While grinding and clenching of teeth can occur while awake and during sleep, the latter is considered more challenging because it is harder to control. Without bruxism treatment, temporomandibular joint dysfunction, myofascial pain, and headaches can occur. Severe cases of the condition may also lead to arthritis of the temporomandibular joints.
When patients don’t seek bruxism treatment, other health issues can arise. Apart from the possible side effects mentioned earlier, bruxism can also:
- Cause the teeth to become blunt, short, and fractured
- Jaw stiffness and pain
- Popping and clicking of jaw joints
- Sore gums
- Dull headache
In addition, earaches can also manifest since the temporomandibular joint structures are close to the ear canal. Referral pain (pain that is felt in another location and not from the source) may also occur.
Left unattended, bruxism can also lead to depression, anxiety, insomnia, and eating disorders. If the noise bothers the sleep partner, relationship problems can also develop. Severe bruxism can also damage the teeth’s occlusal surfaces particularly the molars.
While the exact cause of bruxism is unclear, several factors are considered to be involved. In children, grinding often occurs after the first teeth appears and as soon as the permanent teeth emerges. In most cases, bruxism stops soon as the adult teeth fully erupted.
Grinding and clenching of teeth can also be attributed to stress, anxiety, or anger. Some research indicates that heart rate and brain activity can rise prior to an episode of bruxism, implying that the central nervous system (CNS) might play a role.
Bruxism has also been linked to an abnormal bite (the teeth does not meet properly when the jaw is closed). When the bottom and top teeth don’t come together accordingly, the condition is called occlusal discrepancy.
Having crooked or missing teeth can also cause bruxism in some people. In some cases, bruxism has been the side effect of taking certain medications like amphetamines and antidepressants.
Parkinson’s disease, Huntington’s disease, epilepsy, dementia, and other neurological conditions have also been known to cause bruxism. Also associated with gastroesophageal reflux disorder (GERD) and night terrors. Other lifestyle factors are also believed to trigger bruxism including smoking, fatigue, alcohol consumption and using recreational drugs.
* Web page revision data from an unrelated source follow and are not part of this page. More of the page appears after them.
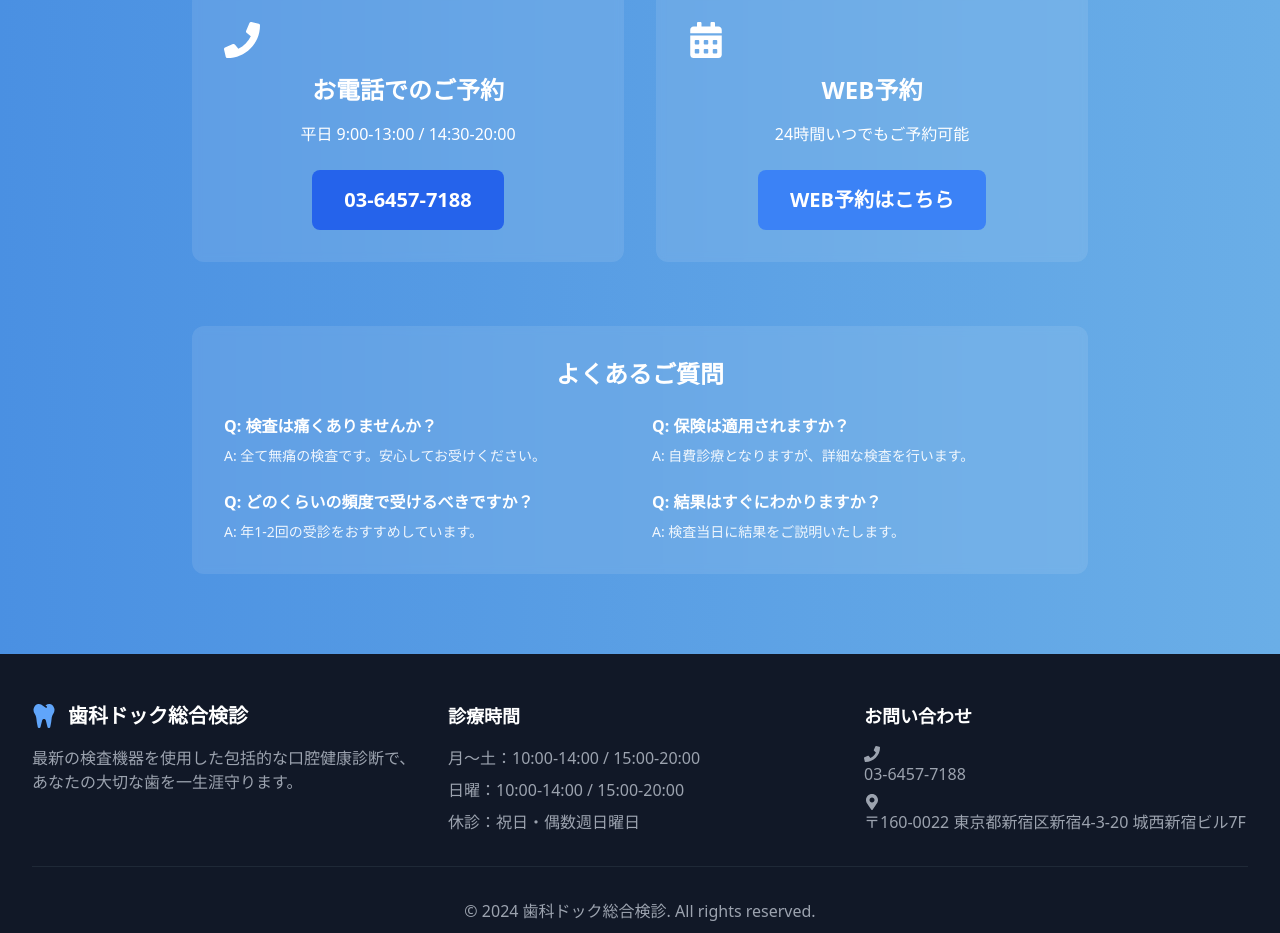
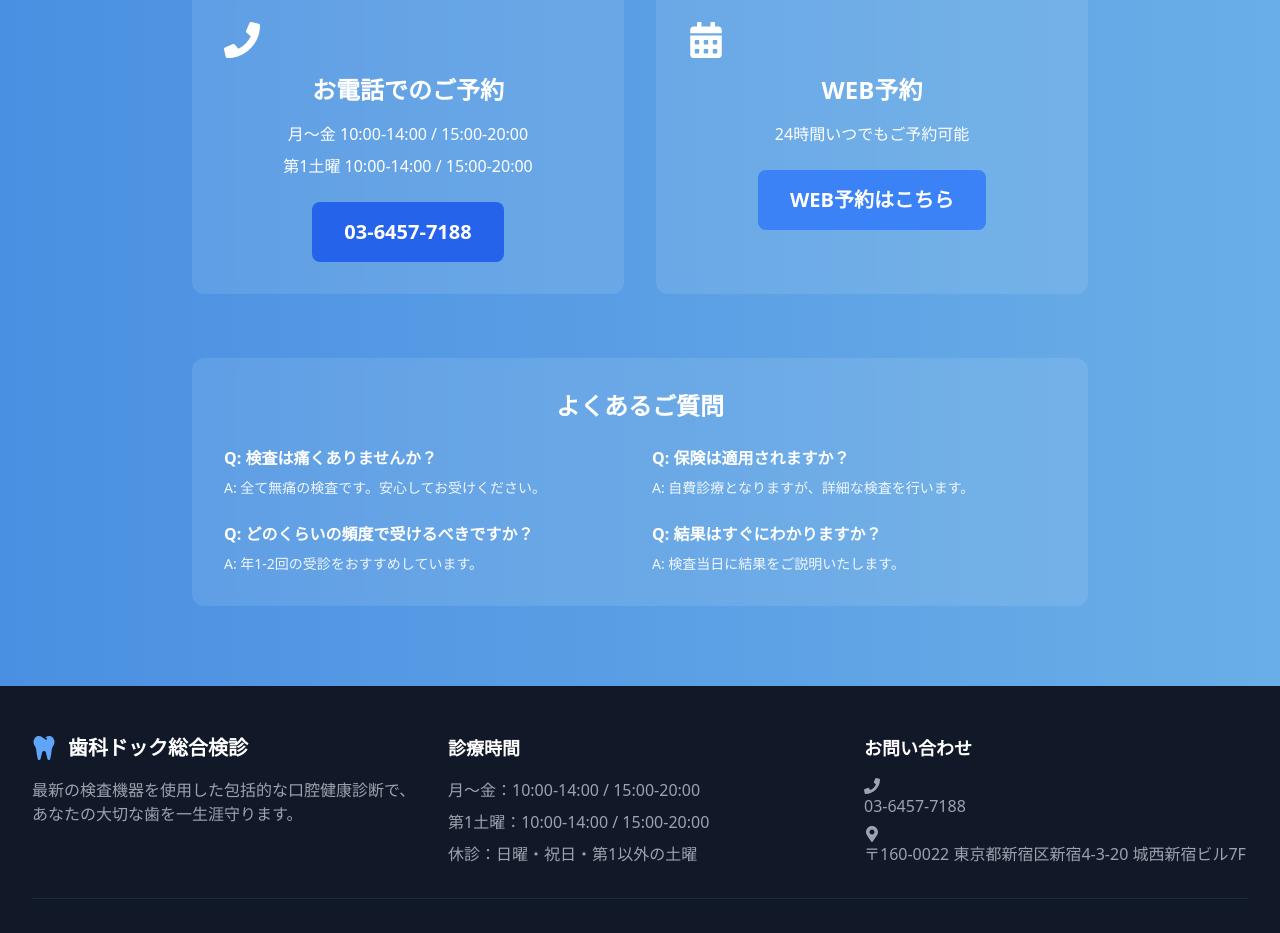
Before and after one commit to Rikublender3d/doc_lppage, a React (Vite) app: page / in a window 1280 px wide. Shown: the part 6641-7574 px from the top of the page. Built offline with nearby package versions, Linux system fonts and the light colour scheme.

Commit message:
Update business hours: Mon-Fri and first Saturday; adjust contact text

```diff
--- a/src/App.tsx
+++ b/src/App.tsx
@@ -474,7 +474,8 @@
                 <div className="text-center">
                   <FaPhone className="text-4xl mb-4" /> {/* <i /> から FaPhone に変更 */}
                   <h3 className="text-2xl font-semibold mb-4">お電話でのご予約</h3>
-                  <p className="mb-6">平日 9:00-13:00 / 14:30-20:00</p>
+                  <p className="mb-2">月〜金 10:00-14:00 / 15:00-20:00</p>
+                  <p className="mb-6">第1土曜 10:00-14:00 / 15:00-20:00</p>
                   <a href="tel:03-6457-7188" className="bg-blue-600 hover:bg-blue-700 text-white px-8 py-4 rounded-lg text-xl font-semibold transition duration-300 inline-block">
                     03-6457-7188
                   </a>
@@ -535,9 +536,9 @@
             <div>
               <h4 className="text-lg font-semibold mb-4">診療時間</h4>
               <div className="space-y-2 text-gray-400">
-                <p>月〜土：10:00-14:00 / 15:00-20:00</p>
-                <p>日曜：10:00-14:00 / 15:00-20:00</p>
-                <p>休診：祝日・偶数週日曜日</p>
+                <p>月〜金：10:00-14:00 / 15:00-20:00</p>
+                <p>第1土曜：10:00-14:00 / 15:00-20:00</p>
+                <p>休診：日曜・祝日・第1以外の土曜</p>
               </div>
             </div>
 
```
Bruxism is a sleep related movement disorder and bruxers have an increased risk of having sleep disorders such as snoring and sleep apnea. In children, it is associated with attention-deficit/hyperactivity disorder (ADHD).
Anxiety and stress management may help minimise or prevent bruxism. The National Sleep Foundation also recommends adhering to good sleep hygiene, including a quiet room that’s dark, cool, and has no computers, televisions, or other work-related items.
Relaxing a few hours before bedtime and adopting a “soothing bedtime routine” may also help. For children (and some people), this can include reading a book, listening to music, or a warm bath. A paediatrician can also help children with bruxism.
Exercising regularly may also be recommended. Also, using a mouth guard may be recommended to protect the teeth. Splints can also be another effective option patients can look into. To ensure any possible damage to the teeth is prevented, visiting the dentist right away is recommended.